Task item
Go through the entries, filter for the word "diff", and copy every line that has it.

--------------------

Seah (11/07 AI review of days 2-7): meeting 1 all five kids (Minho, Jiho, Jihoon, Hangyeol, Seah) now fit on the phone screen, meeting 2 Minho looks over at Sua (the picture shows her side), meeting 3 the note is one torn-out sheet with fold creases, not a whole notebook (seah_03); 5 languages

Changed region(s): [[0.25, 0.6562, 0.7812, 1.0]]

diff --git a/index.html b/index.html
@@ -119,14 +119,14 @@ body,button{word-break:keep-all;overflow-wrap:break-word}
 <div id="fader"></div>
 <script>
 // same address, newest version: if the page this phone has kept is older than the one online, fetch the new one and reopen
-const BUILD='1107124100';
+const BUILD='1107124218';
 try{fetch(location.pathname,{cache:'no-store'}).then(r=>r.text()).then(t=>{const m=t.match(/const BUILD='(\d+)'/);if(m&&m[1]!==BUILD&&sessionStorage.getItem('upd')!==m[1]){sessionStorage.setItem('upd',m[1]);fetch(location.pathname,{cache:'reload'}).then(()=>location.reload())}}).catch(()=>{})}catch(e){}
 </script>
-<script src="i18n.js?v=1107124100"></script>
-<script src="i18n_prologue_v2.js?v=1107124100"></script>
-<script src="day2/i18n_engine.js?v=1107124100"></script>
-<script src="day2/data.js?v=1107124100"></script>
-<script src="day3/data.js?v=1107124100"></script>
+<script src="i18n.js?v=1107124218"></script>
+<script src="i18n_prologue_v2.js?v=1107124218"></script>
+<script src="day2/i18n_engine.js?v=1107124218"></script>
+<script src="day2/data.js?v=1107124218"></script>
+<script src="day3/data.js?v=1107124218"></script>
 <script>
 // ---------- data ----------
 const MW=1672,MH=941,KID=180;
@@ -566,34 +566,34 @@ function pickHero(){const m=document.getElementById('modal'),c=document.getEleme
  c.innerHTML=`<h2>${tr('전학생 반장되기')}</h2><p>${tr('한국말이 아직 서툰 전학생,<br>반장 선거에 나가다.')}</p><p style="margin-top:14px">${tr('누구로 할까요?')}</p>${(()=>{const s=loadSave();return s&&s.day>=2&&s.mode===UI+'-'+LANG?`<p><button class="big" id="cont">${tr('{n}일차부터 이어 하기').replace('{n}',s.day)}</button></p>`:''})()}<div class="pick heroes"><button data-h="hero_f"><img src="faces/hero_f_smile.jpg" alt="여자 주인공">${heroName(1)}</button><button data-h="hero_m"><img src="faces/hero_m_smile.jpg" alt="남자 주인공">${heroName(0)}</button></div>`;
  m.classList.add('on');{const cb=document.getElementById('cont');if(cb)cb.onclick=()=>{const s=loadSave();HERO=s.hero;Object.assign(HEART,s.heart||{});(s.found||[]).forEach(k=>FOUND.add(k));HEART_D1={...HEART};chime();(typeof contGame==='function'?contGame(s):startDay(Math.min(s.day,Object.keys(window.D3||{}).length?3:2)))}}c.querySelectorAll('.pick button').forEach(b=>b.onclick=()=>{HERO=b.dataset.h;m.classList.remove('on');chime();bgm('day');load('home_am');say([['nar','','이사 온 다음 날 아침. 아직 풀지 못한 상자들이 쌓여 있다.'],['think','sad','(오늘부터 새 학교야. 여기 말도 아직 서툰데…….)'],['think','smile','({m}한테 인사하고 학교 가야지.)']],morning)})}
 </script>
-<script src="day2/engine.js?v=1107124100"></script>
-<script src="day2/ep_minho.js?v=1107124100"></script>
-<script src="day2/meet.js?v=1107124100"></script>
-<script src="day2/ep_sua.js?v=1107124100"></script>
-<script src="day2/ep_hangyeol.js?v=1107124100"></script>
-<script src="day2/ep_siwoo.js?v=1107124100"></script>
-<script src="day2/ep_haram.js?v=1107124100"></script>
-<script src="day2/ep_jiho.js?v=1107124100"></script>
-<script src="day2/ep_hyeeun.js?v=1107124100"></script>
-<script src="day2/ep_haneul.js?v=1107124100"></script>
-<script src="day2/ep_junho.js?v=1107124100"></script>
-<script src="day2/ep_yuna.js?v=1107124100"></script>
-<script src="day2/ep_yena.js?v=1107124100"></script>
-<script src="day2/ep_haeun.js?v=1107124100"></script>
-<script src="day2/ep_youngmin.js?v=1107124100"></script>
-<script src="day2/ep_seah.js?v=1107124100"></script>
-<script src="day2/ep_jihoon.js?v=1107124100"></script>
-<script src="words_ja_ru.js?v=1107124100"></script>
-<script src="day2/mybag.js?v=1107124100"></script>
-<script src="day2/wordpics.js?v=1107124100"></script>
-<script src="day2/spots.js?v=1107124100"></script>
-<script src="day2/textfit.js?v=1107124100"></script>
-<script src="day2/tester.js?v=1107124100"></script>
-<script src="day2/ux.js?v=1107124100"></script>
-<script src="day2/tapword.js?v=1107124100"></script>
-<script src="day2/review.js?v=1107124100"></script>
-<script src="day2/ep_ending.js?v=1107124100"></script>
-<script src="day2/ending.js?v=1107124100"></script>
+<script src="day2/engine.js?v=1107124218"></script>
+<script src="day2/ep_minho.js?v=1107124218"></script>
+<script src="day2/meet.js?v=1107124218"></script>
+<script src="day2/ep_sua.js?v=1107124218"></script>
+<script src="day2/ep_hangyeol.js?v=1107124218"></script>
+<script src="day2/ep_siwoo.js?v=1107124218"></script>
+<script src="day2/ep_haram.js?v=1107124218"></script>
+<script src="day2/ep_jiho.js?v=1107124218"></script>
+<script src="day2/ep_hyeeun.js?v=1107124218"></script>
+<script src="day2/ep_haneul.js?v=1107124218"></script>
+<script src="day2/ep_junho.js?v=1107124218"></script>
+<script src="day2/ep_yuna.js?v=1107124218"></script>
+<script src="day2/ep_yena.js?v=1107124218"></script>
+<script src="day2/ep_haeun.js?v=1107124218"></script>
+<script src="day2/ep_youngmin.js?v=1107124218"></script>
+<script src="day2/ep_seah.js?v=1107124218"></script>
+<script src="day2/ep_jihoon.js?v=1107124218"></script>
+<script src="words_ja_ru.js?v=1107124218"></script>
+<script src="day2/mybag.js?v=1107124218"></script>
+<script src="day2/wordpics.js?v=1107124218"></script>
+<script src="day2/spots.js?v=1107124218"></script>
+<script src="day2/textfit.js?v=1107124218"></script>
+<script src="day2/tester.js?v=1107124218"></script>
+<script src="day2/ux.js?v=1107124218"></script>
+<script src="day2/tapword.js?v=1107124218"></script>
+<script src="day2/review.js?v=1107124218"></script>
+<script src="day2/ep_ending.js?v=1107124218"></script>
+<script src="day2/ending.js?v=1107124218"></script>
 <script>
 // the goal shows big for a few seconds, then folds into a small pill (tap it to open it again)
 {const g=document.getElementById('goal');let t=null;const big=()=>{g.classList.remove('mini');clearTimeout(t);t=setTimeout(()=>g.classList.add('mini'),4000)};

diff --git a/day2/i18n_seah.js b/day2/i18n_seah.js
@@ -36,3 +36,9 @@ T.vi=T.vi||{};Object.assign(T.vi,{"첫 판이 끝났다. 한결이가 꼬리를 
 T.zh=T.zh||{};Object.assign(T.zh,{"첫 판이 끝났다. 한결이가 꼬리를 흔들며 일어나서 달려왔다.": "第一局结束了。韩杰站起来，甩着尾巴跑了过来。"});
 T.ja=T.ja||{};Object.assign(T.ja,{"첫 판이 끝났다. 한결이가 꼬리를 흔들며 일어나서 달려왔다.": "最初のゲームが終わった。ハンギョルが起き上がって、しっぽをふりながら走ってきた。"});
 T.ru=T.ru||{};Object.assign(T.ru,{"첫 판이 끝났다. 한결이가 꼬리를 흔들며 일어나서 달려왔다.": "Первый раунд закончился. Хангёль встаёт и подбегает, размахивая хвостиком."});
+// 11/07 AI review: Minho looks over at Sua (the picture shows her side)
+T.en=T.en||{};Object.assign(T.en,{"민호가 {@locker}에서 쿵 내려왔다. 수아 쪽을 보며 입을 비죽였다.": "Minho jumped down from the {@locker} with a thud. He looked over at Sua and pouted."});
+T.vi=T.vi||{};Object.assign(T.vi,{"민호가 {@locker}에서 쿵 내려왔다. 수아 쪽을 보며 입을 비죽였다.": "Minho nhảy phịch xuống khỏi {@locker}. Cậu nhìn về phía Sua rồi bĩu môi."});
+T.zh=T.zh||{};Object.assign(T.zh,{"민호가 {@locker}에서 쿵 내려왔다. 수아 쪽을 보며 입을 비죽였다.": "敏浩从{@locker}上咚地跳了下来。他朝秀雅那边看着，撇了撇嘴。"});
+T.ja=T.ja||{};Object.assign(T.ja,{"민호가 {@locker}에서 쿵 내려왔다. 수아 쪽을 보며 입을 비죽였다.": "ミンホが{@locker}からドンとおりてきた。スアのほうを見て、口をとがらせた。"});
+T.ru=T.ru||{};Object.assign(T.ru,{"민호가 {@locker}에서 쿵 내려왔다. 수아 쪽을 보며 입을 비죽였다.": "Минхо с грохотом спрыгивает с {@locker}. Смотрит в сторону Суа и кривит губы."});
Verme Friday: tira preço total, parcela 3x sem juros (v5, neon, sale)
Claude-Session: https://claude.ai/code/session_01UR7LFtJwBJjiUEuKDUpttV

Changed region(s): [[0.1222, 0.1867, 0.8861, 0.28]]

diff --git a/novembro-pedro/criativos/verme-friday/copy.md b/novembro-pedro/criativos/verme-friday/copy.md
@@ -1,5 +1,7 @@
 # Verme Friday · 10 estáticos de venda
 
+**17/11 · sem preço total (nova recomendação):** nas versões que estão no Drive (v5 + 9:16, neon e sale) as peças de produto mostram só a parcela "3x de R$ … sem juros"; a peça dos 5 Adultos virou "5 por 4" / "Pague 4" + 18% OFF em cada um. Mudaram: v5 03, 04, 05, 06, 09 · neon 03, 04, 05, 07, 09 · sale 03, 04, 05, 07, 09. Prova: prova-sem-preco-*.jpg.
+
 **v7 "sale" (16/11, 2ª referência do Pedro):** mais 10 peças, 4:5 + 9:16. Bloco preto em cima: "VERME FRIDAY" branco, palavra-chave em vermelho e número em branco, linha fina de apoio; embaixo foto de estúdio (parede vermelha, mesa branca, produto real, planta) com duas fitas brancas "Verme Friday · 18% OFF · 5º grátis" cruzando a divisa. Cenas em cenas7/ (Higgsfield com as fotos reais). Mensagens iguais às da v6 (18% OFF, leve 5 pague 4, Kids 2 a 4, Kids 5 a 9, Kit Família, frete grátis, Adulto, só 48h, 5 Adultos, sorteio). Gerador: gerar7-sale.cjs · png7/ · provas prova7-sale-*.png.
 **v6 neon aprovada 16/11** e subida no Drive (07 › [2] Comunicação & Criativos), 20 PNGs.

--------------------

Solution
diff --git a/index.html b/index.html
diff --git a/day2/i18n_seah.js b/day2/i18n_seah.js
diff --git a/novembro-pedro/criativos/verme-friday/copy.md b/novembro-pedro/criativos/verme-friday/copy.md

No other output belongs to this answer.